Lettering the Self in Medieval and Early Modern France (Hardback)
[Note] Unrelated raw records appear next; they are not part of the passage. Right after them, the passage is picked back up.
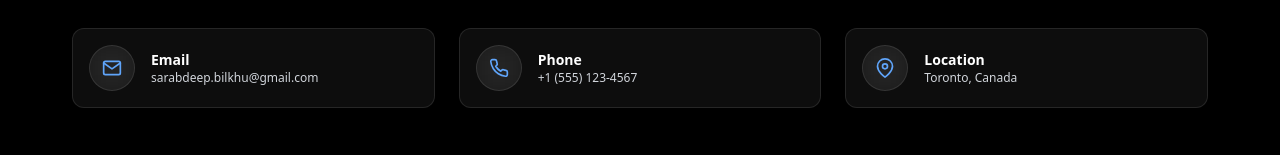
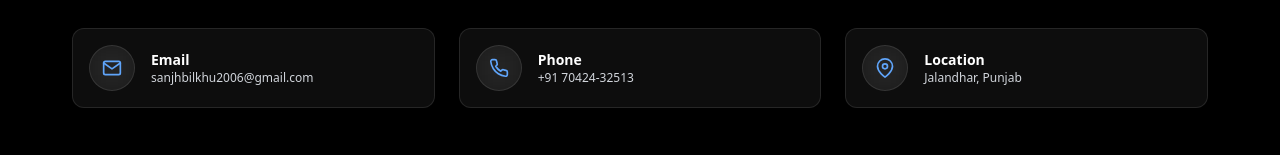
Before and after one commit to SarabdeepSBilkhu/SarabdeepSBilkhu.github.io, a React (Vite) app: page /contact in a window 1280 px wide. Shown: the part 396-551 px from the top of the page. Built offline with nearby package versions, Linux system fonts and the light colour scheme.

Commit message:
Update Contact.jsx

```diff
--- a/src/pages/Contact.jsx
+++ b/src/pages/Contact.jsx
@@ -37,19 +37,19 @@ const Contact = () => {
     {
       icon: FiMail,
       title: "Email",
-      value: "sarabdeep.bilkhu@gmail.com",
-      link: "mailto:sarabdeep.bilkhu@gmail.com"
+      value: "sanjhbilkhu2006@gmail.com",
+      link: "mailto:sanjhbilkhu2006@gmail.com"
     },
     {
       icon: FiPhone,
       title: "Phone",
-      value: "+1 (555) 123-4567",
-      link: "tel:+15551234567"
+      value: "+91 70424-32513",
+      link: "tel:+917042432513"
     },
     {
       icon: FiMapPin,
       title: "Location",
-      value: "Toronto, Canada",
+      value: "Jalandhar, Punjab",
       link: "#"
     }
   ];
@@ -175,28 +175,16 @@ const Contact = () => {
               </div>
 
               <motion.button
-                type="submit"
-                disabled={isSubmitting}
+                as="a"
+                href="mailto:sanjhbilkhu2006@gmail.com"
                 whileHover={{ scale: 1.05 }}
                 whileTap={{ scale: 0.95 }}
                 className={`self-center mt-4 px-8 py-3 rounded-full font-semibold
                   transition-all duration-300 text-white shadow-md flex items-center gap-2
-                  ${isSubmitting
-                    ? 'bg-gray-600 cursor-not-allowed'
-                    : 'bg-gradient-to-r from-blue-500 via-purple-600 to-indigo-500 hover:from-blue-600 hover:to-indigo-600 pulse-glow'
-                  }`}
+                  bg-gradient-to-r from-blue-500 via-purple-600 to-indigo-500 hover:from-blue-600 hover:to-indigo-600 pulse-glow`}
               >
-                {isSubmitting ? (
-                  <>
-                    <div className="w-4 h-4 border-2 border-white/30 border-t-white rounded-full animate-spin"></div>
-                    Sending...
-                  </>
-                ) : (
-                  <>
-                    <FiSend className="w-4 h-4" />
-                    Send Message
-                  </>
-                )}
+                <FiSend className="w-4 h-4" />
+                Send Message
               </motion.button>
 
               {submitStatus === "success" && (
```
Lettering the Self argues that letters in medieval and early-modern France reveal the contours of the pre-modern self. Letters in this period were complicated compositions which, in addition to their administrative and artistic functions, represented the self in relation to its various others: social superiors and subordinates; friends and lovers; teachers and students; allies and adversaries; patrons and supplicants. These relationships were expressed in the content and form of letters: the rule-bound medieval discipline of letter writing structured the expression of interpersonal relationships in exacting ways, and writers navigated its rules to express contradictory and even illicit relations. Each chapter focuses on a particular epistolary exchange in its intellectual and cultural context, from Baudri of Bourgueil and Constance of Angers, through Heloise and Abelard, Christine de Pizan's participation in the querelle du Roman de la rose, Marguerite de Navarre and Guillaume Briconnet, to Michel de Montaigne and Etienne de La Boetie, emphasizing the importance of letter-writing in pre-modern French culture and tracing a selective yet significant history of the letter, contributing to our understanding of the development of the epistolary genre, and the pre-modern self.